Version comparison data
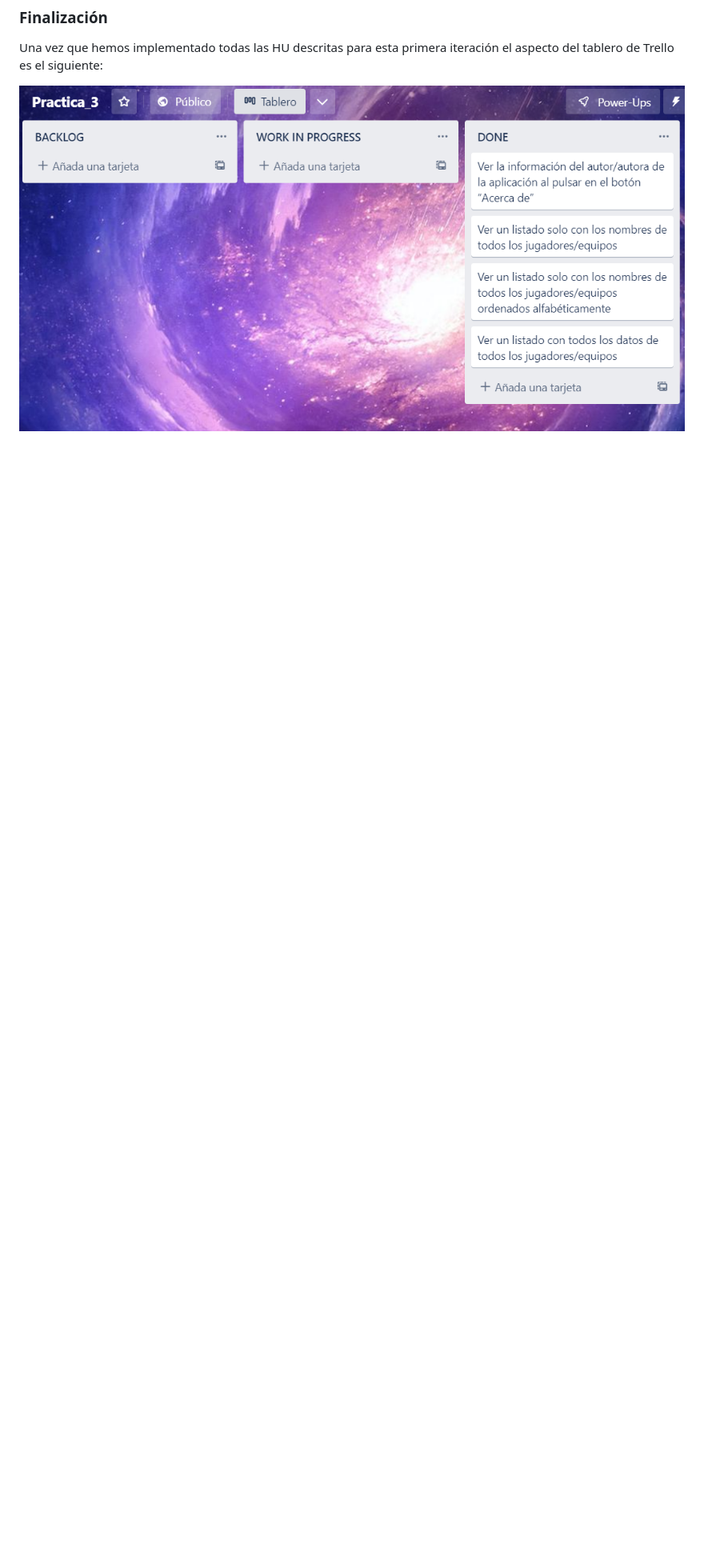
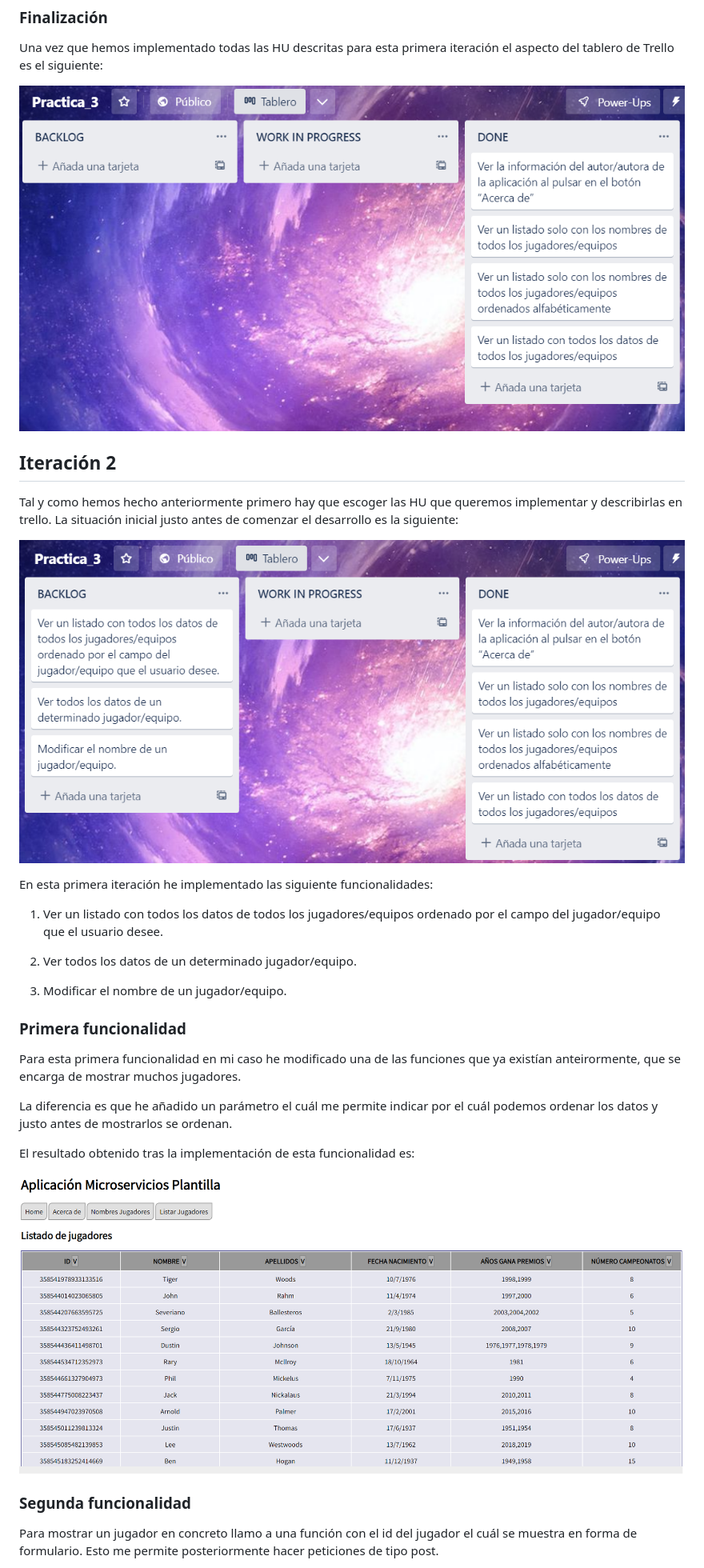
Before and after one commit to UJA-DAGIL-22-23/dagil-2022-2023-practica-3-jma00068, a Markdown page: README.md, the part around the change printed below. Shown: that part at 80% size. GitHub-like rendering; blank space fills up the shorter version.

Commit message:
Añadiendo descripción de la iteración 2

```diff
--- a/README.md
+++ b/README.md
@@ -81,3 +81,32 @@ El resultado obtenido tras la implementación de esta funcionalidad es:
 Una vez que hemos implementado todas las HU descritas para esta primera iteración el aspecto del tablero de Trello es el siguiente:
 
 ![Imagen tras implementar todas las HU](./capturas/iteracion1_final.png)
+
+## Iteración 2
+
+Tal y como hemos hecho anteriormente primero hay que escoger las HU que queremos implementar y describirlas en trello. La situación inicial justo antes de comenzar el desarrollo es la siguiente:
+
+![Imagen justo antes de iniciar el desarrollo](./capturas/iteracion2_inicio.png)
+
+En esta primera iteración he implementado las siguiente funcionalidades:
+
+1. Ver un listado con todos los datos de todos los jugadores/equipos ordenado por el campo del jugador/equipo que el usuario desee.
+
+2. Ver todos los datos de un determinado jugador/equipo.
+
+3. Modificar el nombre de un jugador/equipo.
+
+### Primera funcionalidad
+
+Para esta primera funcionalidad en mi caso he modificado una de las funciones que ya existían anteirormente, que se encarga de mostrar muchos jugadores.
+
+La diferencia es que he añadido un parámetro el cuál me permite indicar por el cuál podemos ordenar los datos y justo antes de mostrarlos se ordenan.
+
+El resultado obtenido tras la implementación de esta funcionalidad es:
+
+![Imagen tras modificar ordenar por campo](./capturas/ordenaPorCampo.png)
+
+### Segunda funcionalidad
+
+Para mostrar un jugador en concreto llamo a una función con el id del jugador el cuál se muestra en forma de formulario. Esto me permite posteriormente hacer peticiones de tipo post.
+
```
Also changed, not shown: other parts of README.md (+21 -0 lines), capturas/editarNombreJugador.png (added), capturas/iteracion2_final.png (added).
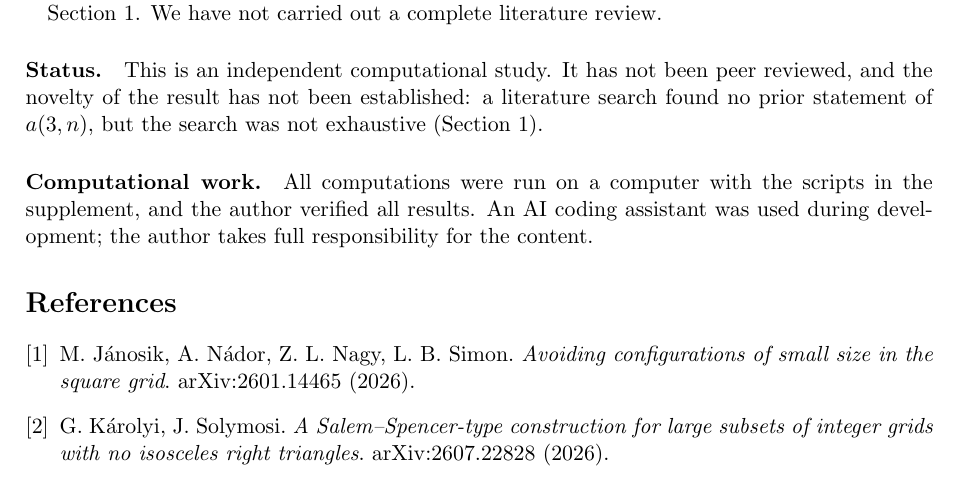
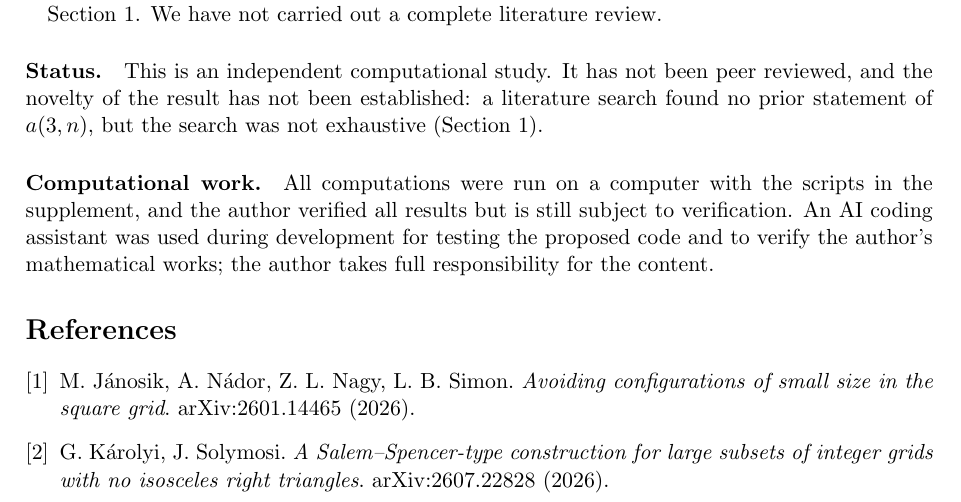
Before and after one commit to maelshawalyziane-lab/research, a LaTeX paper (projects/three-row-boards/paper/main.tex): part of page 4 of 5, cut so that both start at the same text. Compiled offline with pdfLaTeX.

Commit message:
Revise computational work paragraph for clarity
Updated the computational work paragraph to clarify verification status and the role of the AI coding assistant.

```diff
--- a/projects/three-row-boards/paper/main.tex
+++ b/projects/three-row-boards/paper/main.tex
@@ -172,7 +172,7 @@ For $m=2$, the values satisfy $a(2,n)=2\lceil n/2\rceil$, which has the followin
 
 \paragraph{Status.} This is an independent computational study. It has not been peer reviewed, and the novelty of the result has not been established: a literature search found no prior statement of $a(3,n)$, but the search was not exhaustive (Section~1).
 
-\paragraph{Computational work.} All computations were run on a computer with the scripts in the supplement, and the author verified all results. An AI coding assistant was used during development; the author takes full responsibility for the content.
+\paragraph{Computational work.} All computations were run on a computer with the scripts in the supplement, and the author verified all results but is still subject to verification. An AI coding assistant was used during development for testing the proposed code and to verify the author's mathematical works; the author takes full responsibility for the content.
 
 \begin{thebibliography}{9}
 \bibitem{janosik} M.~Jánosik, A.~Nádor, Z.~L.~Nagy, L.~B.~Simon. \emph{Avoiding configurations of small size in the square grid}. arXiv:2601.14465 (2026).
```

▶ The task
Type out the data above once more, exactly, with no images included.

▶ Solution to this exercise
Before and after one commit to UJA-DAGIL-22-23/dagil-2022-2023-practica-3-jma00068, a Markdown page: README.md, the part around the change printed below. Shown: that part at 80% size. GitHub-like rendering; blank space fills up the shorter version.

Commit message:
Añadiendo descripción de la iteración 2

```diff
--- a/README.md
+++ b/README.md
@@ -81,3 +81,32 @@ El resultado obtenido tras la implementación de esta funcionalidad es:
 Una vez que hemos implementado todas las HU descritas para esta primera iteración el aspecto del tablero de Trello es el siguiente:
 
 ![Imagen tras implementar todas las HU](./capturas/iteracion1_final.png)
+
+## Iteración 2
+
+Tal y como hemos hecho anteriormente primero hay que escoger las HU que queremos implementar y describirlas en trello. La situación inicial justo antes de comenzar el desarrollo es la siguiente:
+
+![Imagen justo antes de iniciar el desarrollo](./capturas/iteracion2_inicio.png)
+
+En esta primera iteración he implementado las siguiente funcionalidades:
+
+1. Ver un listado con todos los datos de todos los jugadores/equipos ordenado por el campo del jugador/equipo que el usuario desee.
+
+2. Ver todos los datos de un determinado jugador/equipo.
+
+3. Modificar el nombre de un jugador/equipo.
+
+### Primera funcionalidad
+
+Para esta primera funcionalidad en mi caso he modificado una de las funciones que ya existían anteirormente, que se encarga de mostrar muchos jugadores.
+
+La diferencia es que he añadido un parámetro el cuál me permite indicar por el cuál podemos ordenar los datos y justo antes de mostrarlos se ordenan.
+
+El resultado obtenido tras la implementación de esta funcionalidad es:
+
+![Imagen tras modificar ordenar por campo](./capturas/ordenaPorCampo.png)
+
+### Segunda funcionalidad
+
+Para mostrar un jugador en concreto llamo a una función con el id del jugador el cuál se muestra en forma de formulario. Esto me permite posteriormente hacer peticiones de tipo post.
+
```
Also changed, not shown: other parts of README.md (+21 -0 lines), capturas/editarNombreJugador.png (added), capturas/iteracion2_final.png (added).
Before and after one commit to maelshawalyziane-lab/research, a LaTeX paper (projects/three-row-boards/paper/main.tex): part of page 4 of 5, cut so that both start at the same text. Compiled offline with pdfLaTeX.

Commit message:
Revise computational work paragraph for clarity
Updated the computational work paragraph to clarify verification status and the role of the AI coding assistant.

```diff
--- a/projects/three-row-boards/paper/main.tex
+++ b/projects/three-row-boards/paper/main.tex
@@ -172,7 +172,7 @@ For $m=2$, the values satisfy $a(2,n)=2\lceil n/2\rceil$, which has the followin
 
 \paragraph{Status.} This is an independent computational study. It has not been peer reviewed, and the novelty of the result has not been established: a literature search found no prior statement of $a(3,n)$, but the search was not exhaustive (Section~1).
 
-\paragraph{Computational work.} All computations were run on a computer with the scripts in the supplement, and the author verified all results. An AI coding assistant was used during development; the author takes full responsibility for the content.
+\paragraph{Computational work.} All computations were run on a computer with the scripts in the supplement, and the author verified all results but is still subject to verification. An AI coding assistant was used during development for testing the proposed code and to verify the author's mathematical works; the author takes full responsibility for the content.
 
 \begin{thebibliography}{9}
 \bibitem{janosik} M.~Jánosik, A.~Nádor, Z.~L.~Nagy, L.~B.~Simon. \emph{Avoiding configurations of small size in the square grid}. arXiv:2601.14465 (2026).
```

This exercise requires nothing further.